Attorneys, insurance adjusters and home owners seek Civil and Structural engineering experts’ opinions not only when problems arise from construction or material defects, design or construction deficiencies, improper installation or maintenance, product failure, and fires but also after natural disasters such as blizzards, hurricanes, tornadoes & earthquakes. They also sometimes seek assistance with Code Compliance after a storm.
Many insurance companies want to know whether wind or water caused the damage or if the structure was not built to code. If a storm causes a tree to knock a hole in the roof and water seeps inside, that is usually covered in a standard homeowner policy. However, when water seeps up through the basement floor from saturated ground or is flooded from a storm caused by a local river or creek overflowing, those may not be covered. Some home and building owners involved in a hurricane may argue the water was propelled by the wind causing the damage rather than flooding.

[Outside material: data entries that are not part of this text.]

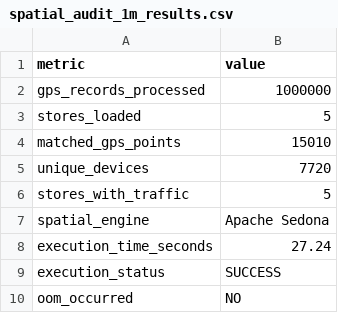
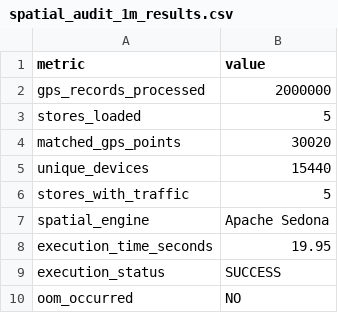
Before and after one commit to sahajeya/GeoPulse, a CSV file: data/processed/spatial_audit_1m_results.csv, drawn as a sheet.

Commit message:
Scale Sedona spatial audit to 2M records

```diff
--- a/data/processed/spatial_audit_1m_results.csv
+++ b/data/processed/spatial_audit_1m_results.csv
@@ -1,9 +1,9 @@
 metric,value
-gps_records_processed,1000000
+gps_records_processed,2000000
 stores_loaded,5
-matched_gps_points,15010
-unique_devices,7720
+matched_gps_points,30020
+unique_devices,15440
 stores_with_traffic,5
 spatial_engine,Apache Sedona
-execution_time_seconds,27.24
+execution_time_seconds,19.95
 execution_status,SUCCESS
```
Also changed, not shown: 1 other file.
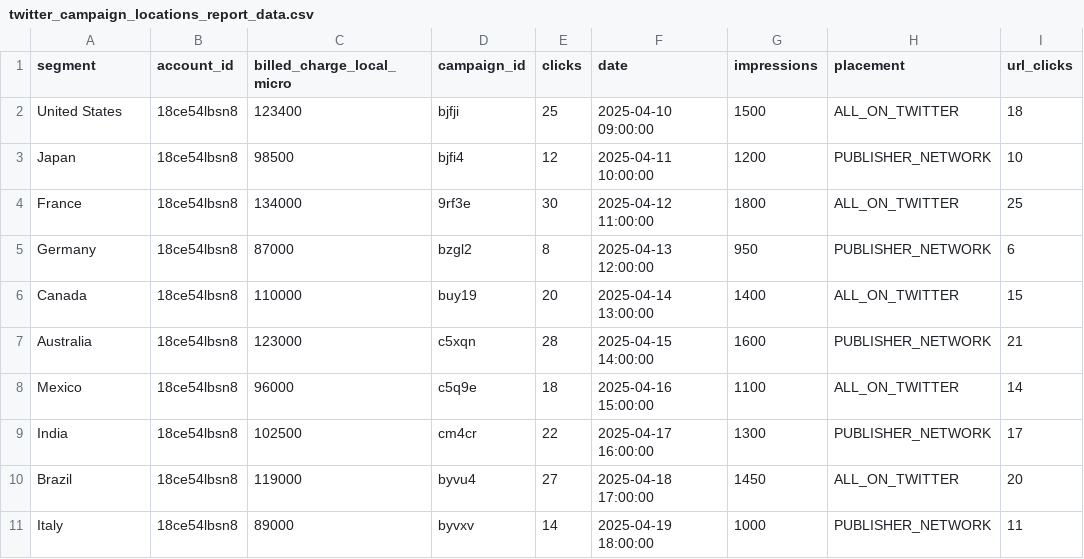
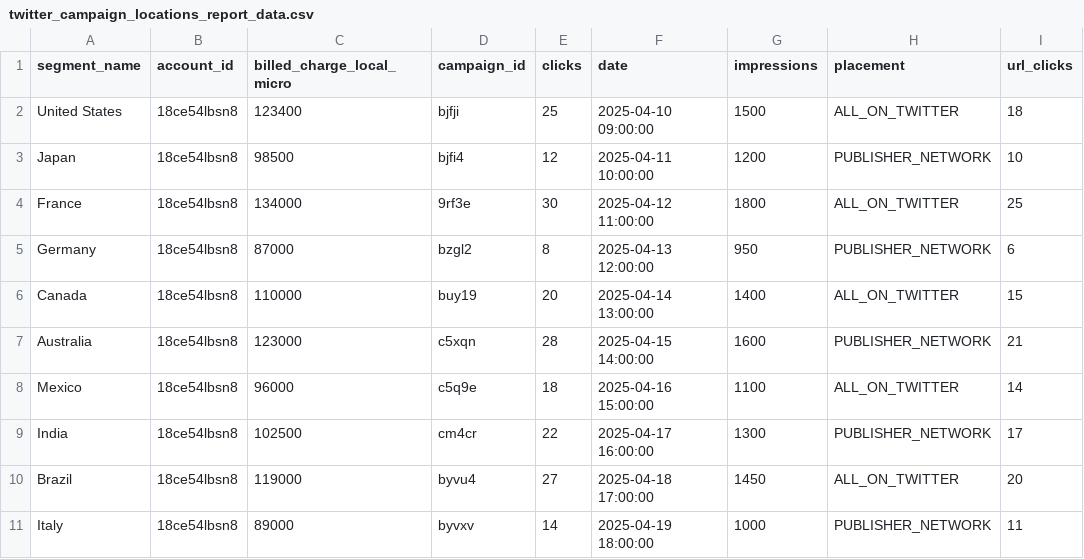
Before and after one commit to fivetran/dbt_twitter_source, a CSV file: integration_tests/seeds/twitter_campaign_locations_report_data.csv, drawn as a sheet.

```diff
--- a/integration_tests/seeds/twitter_campaign_locations_report_data.csv
+++ b/integration_tests/seeds/twitter_campaign_locations_report_data.csv
@@ -1,2 +1,2 @@
-segment,account_id,billed_charge_local_micro,campaign_id,clicks,date,impressions,placement,url_clicks
+segment_name,account_id,billed_charge_local_micro,campaign_id,clicks,date,impressions,placement,url_clicks
 United States,18ce54lbsn8,123400,bjfji,25,2025-04-10 09:00:00,1500,ALL_ON_TWITTER,18
```
Also changed, not shown: 9 other files.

Also, a sagging roof could mean leaking occurred due to damage from the weight of the snow after a blizzard, or the sagging occurred because the building materials were not up-to-code, or due to poor roof maintenance a leak occurred.
Sometimes the cause of damage is easily determined but is not always straight forward. Therefore, a structural engineer should inspect the home or building to determine the origin and cause of the damage but also to make sure it is safe for habitation.
Some standard items the home or building owner can look at after a storm to help ascertain if they require a structural investigation are:
1. Is the basement foundation cracked? Look both inside and outside.
2. Do the walls or floor have ¼ inch cracks or are they uneven in the corners?
3. Can you open the doors and windows easily? Are there cracks around their edges?
4. Is the house leaning? Look from across the street to get a good perspective.
5. Also from across the street, look at the roof ridge. If it sags on an end or in the middle, load bearing walls may have shifted.
Overall, the home or building may have withstood the storm; however, concrete can develop cracks. If the crack runs on a severe diagonal, this can mean a compromised foundation which requires a structural engineer to do an inspection.
After storms, it is important to note that even small cracks let water into the home/building interior and if let go, they can be expensive to repair. When caught early, epoxies injected into the cracks helps stop water intrusion.
CED engineers investigate structures damaged by natural disasters such as earthquakes, hurricanes, tornadoes, blizzards and floods. We provide investigations and cause & origin analyses to determine the extent of the damage caused by these weather related events. Our reports detail the inspection and analysis as well as a review of the applicable building codes. Call us at 800-780-4221 to discuss your case.